I'll give Eads credit where credit is due, however. He nailed the look and mannerisms of Mr. Knievel pretty well and he doesn't do a bad job with the accent (he was born in Texas, Knievel in Montana). Small supporting roles from the lovely Jamie Presely (as Evel's wife Linda) and the omni-present Lance Henrickson are fun, but ultimately not enough to save this dog.
Though this one was made for cable TV, it was composed to be shown 1.78.1 widescreen and that's how we get it. The transfer from Warner Brother's is enhanced for anamorphic television sets and flagged for progressive scan. Overall, though the low budget is made all the more obvious in a few scenes by the clarity, this is a nice transfer. There's some mild edge enhancement and moderate shimmering in some spots but there's virtually no print damage to speak or nor are there any problems with mpeg compression artifacts. Colors look strong and bright, skin tones look lifelike and natural, and there's a decent enough level of both foreground and background detail present throughout the image.
The English language Dolby Digital 5.1 Surround sound mix sounds decent enough and it exhibits some nicely executed instances of channel separation and some nice bass response in the lower end. Dialogue stays strong and concise and you won't have any problems understanding any of the performers. Aside from a couple of scenes that are just a tad on the flat side (some of the quieter moments in the film lack depth) this mix is good stuff. Optional subtitles are available in English, French and Spanish and closed captions are available in English.
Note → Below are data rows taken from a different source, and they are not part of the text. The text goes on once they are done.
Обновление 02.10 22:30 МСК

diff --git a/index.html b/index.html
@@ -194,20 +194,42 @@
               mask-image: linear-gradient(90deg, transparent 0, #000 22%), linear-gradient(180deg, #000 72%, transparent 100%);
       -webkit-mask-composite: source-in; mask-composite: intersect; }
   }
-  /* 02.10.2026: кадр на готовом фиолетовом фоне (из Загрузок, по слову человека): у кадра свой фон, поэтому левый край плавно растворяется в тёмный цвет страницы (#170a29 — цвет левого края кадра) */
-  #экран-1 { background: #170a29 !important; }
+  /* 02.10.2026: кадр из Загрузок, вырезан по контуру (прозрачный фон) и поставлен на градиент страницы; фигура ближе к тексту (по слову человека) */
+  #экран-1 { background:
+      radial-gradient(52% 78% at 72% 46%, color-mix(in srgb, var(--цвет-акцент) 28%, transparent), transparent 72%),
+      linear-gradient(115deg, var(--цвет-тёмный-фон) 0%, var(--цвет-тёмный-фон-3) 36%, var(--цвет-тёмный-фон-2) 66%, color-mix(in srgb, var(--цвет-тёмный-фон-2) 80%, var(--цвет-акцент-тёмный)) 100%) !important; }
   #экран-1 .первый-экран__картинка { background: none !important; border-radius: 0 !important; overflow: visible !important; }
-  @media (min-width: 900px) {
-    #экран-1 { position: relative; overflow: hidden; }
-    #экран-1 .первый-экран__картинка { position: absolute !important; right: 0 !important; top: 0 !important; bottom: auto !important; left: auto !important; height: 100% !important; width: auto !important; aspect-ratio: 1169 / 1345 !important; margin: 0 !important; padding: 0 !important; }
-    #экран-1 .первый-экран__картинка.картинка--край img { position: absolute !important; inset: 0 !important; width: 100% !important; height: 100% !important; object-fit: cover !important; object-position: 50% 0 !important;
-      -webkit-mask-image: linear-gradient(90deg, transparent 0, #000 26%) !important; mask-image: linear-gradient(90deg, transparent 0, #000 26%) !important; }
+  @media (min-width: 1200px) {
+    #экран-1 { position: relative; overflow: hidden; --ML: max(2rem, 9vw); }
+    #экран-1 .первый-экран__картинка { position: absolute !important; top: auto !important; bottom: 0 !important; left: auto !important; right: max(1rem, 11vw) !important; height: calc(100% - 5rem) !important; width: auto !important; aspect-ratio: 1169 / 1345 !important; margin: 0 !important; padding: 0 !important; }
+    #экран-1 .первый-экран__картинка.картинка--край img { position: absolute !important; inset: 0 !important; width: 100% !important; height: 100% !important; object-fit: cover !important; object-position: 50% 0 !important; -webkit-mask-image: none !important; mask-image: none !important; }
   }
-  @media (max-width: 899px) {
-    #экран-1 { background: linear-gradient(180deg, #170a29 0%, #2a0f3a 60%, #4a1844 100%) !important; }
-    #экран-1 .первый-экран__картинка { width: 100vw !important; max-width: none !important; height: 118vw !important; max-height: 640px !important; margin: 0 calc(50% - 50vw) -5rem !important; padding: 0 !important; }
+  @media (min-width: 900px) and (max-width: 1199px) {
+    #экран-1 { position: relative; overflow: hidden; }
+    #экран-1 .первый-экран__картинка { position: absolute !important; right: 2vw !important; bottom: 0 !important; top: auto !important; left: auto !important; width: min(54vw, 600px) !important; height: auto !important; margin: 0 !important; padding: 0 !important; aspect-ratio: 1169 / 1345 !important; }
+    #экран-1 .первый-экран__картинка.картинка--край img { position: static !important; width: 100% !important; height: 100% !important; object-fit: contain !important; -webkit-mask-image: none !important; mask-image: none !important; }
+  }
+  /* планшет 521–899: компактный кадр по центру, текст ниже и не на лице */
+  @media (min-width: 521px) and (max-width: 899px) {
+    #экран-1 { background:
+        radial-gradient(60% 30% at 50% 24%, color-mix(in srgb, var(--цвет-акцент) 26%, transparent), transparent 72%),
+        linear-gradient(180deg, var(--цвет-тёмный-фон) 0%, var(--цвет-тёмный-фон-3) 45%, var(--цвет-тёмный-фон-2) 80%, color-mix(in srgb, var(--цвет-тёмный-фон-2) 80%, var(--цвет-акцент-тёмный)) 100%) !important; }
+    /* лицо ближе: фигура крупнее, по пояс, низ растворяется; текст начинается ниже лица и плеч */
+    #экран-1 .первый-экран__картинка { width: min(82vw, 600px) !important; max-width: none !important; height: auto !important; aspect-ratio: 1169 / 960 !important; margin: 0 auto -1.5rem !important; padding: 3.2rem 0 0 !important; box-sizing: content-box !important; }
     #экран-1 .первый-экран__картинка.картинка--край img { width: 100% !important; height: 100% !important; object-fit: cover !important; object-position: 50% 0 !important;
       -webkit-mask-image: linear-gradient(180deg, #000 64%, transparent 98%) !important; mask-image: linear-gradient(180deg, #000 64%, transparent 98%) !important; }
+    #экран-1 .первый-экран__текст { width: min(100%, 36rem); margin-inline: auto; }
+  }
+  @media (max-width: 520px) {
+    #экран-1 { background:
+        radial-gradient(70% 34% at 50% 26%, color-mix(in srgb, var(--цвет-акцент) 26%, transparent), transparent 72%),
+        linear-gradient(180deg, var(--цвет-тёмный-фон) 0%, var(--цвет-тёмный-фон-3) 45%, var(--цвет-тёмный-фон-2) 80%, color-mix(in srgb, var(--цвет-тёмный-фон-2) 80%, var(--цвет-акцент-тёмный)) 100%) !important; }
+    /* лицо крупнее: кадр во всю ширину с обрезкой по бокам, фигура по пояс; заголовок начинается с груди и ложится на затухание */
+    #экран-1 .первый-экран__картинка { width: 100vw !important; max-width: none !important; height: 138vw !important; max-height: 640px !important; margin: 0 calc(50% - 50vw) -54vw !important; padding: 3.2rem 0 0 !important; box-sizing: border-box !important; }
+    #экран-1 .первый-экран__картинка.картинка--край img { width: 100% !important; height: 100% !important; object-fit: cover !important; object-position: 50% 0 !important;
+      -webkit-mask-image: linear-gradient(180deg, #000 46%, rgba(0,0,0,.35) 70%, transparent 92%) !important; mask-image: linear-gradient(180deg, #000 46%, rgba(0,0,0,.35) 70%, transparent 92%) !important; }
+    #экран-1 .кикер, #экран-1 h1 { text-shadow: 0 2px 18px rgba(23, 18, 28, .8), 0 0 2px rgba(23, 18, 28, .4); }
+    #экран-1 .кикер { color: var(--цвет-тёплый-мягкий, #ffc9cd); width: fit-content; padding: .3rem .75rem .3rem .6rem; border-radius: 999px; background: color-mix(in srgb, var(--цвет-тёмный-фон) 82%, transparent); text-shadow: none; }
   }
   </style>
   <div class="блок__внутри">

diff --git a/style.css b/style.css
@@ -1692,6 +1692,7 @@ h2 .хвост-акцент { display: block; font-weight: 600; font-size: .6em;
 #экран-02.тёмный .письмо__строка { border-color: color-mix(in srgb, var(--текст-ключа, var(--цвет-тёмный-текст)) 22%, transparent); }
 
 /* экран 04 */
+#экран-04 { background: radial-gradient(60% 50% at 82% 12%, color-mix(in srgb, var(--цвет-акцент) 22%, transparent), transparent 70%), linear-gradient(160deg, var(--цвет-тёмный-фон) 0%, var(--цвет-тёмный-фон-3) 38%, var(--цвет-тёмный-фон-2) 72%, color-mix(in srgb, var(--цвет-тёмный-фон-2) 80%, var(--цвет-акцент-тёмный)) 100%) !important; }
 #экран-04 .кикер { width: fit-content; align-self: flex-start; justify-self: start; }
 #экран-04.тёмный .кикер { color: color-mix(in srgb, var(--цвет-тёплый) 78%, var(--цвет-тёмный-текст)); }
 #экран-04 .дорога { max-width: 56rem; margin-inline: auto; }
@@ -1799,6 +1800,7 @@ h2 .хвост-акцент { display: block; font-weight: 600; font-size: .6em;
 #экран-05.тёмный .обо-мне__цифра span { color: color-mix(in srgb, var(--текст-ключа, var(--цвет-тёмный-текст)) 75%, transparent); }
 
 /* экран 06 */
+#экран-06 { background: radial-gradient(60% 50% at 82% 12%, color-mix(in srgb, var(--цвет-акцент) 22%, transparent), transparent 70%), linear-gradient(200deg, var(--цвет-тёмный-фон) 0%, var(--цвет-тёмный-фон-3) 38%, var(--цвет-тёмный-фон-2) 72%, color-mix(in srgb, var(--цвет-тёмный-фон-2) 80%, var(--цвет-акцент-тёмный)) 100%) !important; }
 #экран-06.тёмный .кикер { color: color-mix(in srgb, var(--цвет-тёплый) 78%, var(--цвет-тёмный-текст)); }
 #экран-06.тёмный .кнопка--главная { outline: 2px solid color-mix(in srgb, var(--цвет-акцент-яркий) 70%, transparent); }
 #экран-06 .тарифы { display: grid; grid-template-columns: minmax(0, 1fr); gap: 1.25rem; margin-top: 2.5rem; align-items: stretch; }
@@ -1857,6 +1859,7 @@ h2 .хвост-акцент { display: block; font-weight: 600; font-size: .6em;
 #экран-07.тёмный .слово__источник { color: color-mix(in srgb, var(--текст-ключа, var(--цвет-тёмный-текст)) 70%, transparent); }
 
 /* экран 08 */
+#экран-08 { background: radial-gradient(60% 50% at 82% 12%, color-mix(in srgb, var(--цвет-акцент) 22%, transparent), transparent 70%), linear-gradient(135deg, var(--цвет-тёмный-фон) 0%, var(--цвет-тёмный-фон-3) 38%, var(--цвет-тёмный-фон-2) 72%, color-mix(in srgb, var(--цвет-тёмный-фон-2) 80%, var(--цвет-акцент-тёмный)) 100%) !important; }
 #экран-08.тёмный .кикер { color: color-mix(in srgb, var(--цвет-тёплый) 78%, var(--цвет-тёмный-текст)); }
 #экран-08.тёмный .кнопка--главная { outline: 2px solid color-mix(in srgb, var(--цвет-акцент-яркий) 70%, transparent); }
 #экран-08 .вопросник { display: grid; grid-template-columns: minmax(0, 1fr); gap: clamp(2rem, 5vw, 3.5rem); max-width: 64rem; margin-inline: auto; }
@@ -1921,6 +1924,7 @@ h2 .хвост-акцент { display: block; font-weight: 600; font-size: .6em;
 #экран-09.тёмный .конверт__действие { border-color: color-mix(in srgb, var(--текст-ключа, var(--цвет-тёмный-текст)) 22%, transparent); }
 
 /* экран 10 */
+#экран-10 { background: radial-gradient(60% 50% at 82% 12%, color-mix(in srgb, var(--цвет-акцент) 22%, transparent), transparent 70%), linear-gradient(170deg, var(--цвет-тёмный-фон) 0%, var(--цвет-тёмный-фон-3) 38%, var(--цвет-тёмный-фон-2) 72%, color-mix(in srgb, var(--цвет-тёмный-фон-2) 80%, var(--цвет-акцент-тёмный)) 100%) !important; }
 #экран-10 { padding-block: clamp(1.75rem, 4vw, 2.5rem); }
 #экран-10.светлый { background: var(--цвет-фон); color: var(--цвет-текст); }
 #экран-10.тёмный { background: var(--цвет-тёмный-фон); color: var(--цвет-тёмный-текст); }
Aside from a couple of preview trailers for unrelated DVDs also available from Warner Brothers, the only supplement at all on this release comes to us in the form of a feature length commentary track from star George Eads and the movie's director, John Badham. In their defense, this commentary is actually marginally more interesting than the feature itself and it does a pretty good job of balancing the technical side of the production's history with the requisite anecdotes and behind the scenes stories. They go into a little bit of detail about the stunts and even offer up some tidbits about the real Evel Knievel here and there. While it doesn't make the movie any better, at least the commentary doesn't hurt anything.
It's a real shame that this one didn't turn out to be a better film. Though light on extra features, Warner's DVD looks and sounds pretty good but that doesn't make the film any less dull and for that reason (and this hurts me more than you'll ever know) Evel Knievel gets slapped outside the head with the ol' skip it stamp.
Ian lives in NYC with his wife where he writes for DVD Talk, runs Rock! Shock! Pop!. He likes NYC a lot, even if it is expensive and loud.